▶ **RECORDS TO USE**
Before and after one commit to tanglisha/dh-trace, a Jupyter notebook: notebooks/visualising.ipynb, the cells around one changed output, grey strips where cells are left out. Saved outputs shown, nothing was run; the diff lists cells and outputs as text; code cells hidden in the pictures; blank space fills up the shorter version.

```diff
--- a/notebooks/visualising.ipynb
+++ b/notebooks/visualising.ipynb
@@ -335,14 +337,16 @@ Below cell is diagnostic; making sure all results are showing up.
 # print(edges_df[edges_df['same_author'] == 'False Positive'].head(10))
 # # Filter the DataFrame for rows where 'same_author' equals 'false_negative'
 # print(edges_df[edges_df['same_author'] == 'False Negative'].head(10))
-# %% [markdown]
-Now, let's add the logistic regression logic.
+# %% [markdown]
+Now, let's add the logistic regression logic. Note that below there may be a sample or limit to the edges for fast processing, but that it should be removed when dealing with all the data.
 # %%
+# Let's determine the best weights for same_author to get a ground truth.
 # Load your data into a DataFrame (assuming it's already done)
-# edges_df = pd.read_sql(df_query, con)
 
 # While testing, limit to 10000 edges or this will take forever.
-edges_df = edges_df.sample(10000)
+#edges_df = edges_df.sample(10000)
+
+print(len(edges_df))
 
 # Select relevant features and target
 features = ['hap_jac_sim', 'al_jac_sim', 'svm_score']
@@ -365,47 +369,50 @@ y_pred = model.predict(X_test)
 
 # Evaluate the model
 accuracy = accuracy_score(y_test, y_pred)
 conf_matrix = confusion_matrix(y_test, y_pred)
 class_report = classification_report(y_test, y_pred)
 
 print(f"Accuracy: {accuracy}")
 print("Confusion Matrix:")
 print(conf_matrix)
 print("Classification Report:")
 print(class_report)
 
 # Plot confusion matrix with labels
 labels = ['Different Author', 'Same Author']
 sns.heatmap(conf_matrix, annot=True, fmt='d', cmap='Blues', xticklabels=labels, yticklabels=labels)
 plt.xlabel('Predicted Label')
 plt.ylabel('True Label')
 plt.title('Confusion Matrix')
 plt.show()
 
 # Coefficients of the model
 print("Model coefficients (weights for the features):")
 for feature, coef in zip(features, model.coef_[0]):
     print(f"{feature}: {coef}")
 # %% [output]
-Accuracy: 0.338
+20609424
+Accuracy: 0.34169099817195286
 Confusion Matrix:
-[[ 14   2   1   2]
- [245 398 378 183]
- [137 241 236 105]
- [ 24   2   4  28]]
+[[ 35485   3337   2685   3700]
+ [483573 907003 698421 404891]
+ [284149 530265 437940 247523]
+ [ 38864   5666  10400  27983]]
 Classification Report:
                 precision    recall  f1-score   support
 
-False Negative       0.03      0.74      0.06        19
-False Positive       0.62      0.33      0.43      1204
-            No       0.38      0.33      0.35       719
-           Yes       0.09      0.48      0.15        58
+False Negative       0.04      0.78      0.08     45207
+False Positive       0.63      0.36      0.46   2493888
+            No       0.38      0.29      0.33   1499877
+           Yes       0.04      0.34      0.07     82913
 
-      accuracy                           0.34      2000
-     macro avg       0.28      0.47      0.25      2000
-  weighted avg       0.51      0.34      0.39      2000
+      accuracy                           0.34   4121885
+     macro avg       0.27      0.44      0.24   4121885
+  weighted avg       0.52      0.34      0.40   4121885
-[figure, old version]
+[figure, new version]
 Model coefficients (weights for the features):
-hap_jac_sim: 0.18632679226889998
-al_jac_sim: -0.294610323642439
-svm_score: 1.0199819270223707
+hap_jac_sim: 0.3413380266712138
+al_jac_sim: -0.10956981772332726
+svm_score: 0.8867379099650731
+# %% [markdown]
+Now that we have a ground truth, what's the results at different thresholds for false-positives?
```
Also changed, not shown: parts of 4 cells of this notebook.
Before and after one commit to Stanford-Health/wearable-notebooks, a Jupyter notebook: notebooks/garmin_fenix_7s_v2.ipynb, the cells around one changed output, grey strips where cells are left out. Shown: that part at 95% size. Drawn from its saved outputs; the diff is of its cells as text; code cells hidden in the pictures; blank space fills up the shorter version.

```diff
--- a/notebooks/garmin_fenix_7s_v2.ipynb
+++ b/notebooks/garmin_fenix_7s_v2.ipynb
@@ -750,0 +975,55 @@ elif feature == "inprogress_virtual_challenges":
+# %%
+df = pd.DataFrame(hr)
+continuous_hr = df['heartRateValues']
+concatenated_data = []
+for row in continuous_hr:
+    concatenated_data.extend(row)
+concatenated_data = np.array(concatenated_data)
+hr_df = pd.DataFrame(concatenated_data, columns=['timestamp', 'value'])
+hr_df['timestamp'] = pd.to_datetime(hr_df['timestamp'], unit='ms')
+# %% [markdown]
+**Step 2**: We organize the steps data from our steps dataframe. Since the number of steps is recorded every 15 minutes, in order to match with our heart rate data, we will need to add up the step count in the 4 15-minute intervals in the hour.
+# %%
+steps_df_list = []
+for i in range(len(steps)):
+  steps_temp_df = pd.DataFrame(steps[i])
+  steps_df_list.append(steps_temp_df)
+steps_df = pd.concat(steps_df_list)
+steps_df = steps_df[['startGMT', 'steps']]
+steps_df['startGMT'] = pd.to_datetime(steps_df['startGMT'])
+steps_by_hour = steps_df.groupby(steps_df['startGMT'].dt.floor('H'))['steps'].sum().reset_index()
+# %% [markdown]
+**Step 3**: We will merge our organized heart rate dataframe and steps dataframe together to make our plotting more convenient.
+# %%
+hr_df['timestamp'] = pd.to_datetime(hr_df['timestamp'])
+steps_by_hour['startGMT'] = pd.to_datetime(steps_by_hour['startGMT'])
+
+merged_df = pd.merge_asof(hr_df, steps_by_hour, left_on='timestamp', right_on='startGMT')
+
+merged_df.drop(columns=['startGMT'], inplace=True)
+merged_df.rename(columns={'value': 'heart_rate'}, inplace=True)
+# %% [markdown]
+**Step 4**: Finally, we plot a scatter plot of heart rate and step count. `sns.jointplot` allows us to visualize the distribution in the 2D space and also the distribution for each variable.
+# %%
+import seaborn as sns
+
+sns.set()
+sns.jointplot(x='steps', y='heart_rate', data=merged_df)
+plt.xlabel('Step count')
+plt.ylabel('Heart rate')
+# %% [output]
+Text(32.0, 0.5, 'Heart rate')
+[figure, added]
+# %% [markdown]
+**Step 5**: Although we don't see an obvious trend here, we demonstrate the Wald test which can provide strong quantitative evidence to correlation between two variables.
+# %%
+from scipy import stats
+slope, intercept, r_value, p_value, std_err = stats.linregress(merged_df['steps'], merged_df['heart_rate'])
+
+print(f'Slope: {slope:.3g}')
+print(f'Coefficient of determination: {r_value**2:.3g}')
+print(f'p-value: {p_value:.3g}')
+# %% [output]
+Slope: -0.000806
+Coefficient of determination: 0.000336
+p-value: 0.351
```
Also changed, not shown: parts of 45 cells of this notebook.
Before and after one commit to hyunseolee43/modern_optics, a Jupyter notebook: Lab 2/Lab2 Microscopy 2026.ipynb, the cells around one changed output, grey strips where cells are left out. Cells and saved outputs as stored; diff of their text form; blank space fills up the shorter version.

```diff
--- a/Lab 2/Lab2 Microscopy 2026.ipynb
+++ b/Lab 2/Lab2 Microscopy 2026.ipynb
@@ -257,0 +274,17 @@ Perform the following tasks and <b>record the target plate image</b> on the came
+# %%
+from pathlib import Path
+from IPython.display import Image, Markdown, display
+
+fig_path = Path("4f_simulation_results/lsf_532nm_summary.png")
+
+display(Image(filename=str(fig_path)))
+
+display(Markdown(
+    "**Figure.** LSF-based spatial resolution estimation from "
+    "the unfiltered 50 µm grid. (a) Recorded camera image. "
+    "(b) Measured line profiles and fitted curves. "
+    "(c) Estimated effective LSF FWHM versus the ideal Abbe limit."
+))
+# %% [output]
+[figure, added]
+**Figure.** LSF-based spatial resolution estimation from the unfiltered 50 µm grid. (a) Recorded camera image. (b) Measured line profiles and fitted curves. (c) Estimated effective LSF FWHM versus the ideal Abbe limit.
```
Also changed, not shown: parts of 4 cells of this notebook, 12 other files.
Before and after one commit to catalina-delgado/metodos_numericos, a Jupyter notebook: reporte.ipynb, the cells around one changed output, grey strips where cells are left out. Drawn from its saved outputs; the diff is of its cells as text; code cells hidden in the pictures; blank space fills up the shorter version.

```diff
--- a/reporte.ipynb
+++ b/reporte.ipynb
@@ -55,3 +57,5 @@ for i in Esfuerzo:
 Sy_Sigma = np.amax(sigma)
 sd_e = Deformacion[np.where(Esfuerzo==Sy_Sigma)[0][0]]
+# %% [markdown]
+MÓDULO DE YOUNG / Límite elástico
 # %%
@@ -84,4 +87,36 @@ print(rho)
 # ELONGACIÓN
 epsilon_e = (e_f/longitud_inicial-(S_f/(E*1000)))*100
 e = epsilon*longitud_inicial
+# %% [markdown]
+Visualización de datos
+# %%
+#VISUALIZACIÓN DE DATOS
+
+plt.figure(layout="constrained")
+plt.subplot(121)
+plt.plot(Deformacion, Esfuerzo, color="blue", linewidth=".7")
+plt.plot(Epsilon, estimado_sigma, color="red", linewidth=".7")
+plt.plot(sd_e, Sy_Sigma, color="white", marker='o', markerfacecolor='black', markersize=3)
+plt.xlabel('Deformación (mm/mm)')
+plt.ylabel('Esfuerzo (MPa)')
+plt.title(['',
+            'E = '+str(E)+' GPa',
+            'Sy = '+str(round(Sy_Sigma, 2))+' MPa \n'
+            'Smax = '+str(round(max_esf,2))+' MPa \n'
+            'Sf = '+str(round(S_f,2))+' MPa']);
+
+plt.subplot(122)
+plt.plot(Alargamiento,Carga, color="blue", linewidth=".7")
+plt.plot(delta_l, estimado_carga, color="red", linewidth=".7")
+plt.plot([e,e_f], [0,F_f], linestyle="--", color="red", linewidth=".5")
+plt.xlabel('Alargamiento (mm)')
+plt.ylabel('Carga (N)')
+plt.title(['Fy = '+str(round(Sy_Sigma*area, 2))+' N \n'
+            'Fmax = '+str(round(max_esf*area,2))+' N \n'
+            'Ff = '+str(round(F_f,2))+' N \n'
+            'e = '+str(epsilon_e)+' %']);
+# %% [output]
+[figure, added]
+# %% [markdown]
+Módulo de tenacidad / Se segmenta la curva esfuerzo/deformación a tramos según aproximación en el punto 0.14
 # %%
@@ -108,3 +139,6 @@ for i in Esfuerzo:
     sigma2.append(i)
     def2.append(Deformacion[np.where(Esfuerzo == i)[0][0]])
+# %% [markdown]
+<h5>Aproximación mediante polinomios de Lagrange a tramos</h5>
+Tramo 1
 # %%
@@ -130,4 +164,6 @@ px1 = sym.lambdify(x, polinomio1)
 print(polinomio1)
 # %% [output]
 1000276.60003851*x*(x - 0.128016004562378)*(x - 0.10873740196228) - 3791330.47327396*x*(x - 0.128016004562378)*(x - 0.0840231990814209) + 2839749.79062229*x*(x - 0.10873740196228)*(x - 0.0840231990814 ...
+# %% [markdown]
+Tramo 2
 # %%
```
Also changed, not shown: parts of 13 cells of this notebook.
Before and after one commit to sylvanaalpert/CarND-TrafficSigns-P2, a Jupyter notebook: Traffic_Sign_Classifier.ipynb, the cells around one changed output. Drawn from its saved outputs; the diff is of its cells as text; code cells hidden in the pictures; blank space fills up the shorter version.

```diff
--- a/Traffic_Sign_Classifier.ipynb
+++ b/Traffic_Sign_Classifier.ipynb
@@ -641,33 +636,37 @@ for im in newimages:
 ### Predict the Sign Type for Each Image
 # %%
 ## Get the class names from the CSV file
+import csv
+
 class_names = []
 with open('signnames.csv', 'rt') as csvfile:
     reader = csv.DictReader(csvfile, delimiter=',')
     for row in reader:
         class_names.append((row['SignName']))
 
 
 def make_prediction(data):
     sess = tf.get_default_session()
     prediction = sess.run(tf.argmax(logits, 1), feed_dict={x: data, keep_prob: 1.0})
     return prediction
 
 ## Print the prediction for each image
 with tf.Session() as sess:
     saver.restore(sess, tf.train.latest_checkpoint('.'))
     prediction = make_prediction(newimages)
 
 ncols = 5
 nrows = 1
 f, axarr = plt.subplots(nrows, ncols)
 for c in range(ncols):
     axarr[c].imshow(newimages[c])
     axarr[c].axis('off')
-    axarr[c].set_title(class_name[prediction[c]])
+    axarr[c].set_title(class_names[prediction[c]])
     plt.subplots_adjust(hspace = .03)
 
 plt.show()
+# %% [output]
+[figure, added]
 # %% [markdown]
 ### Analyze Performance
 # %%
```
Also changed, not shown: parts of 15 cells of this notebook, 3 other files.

▶ **EXERCISE AIM**
In the listing above, how many lines hold the word "newimages"? Give the number and nothing more.

▶ **THE ANSWER**
3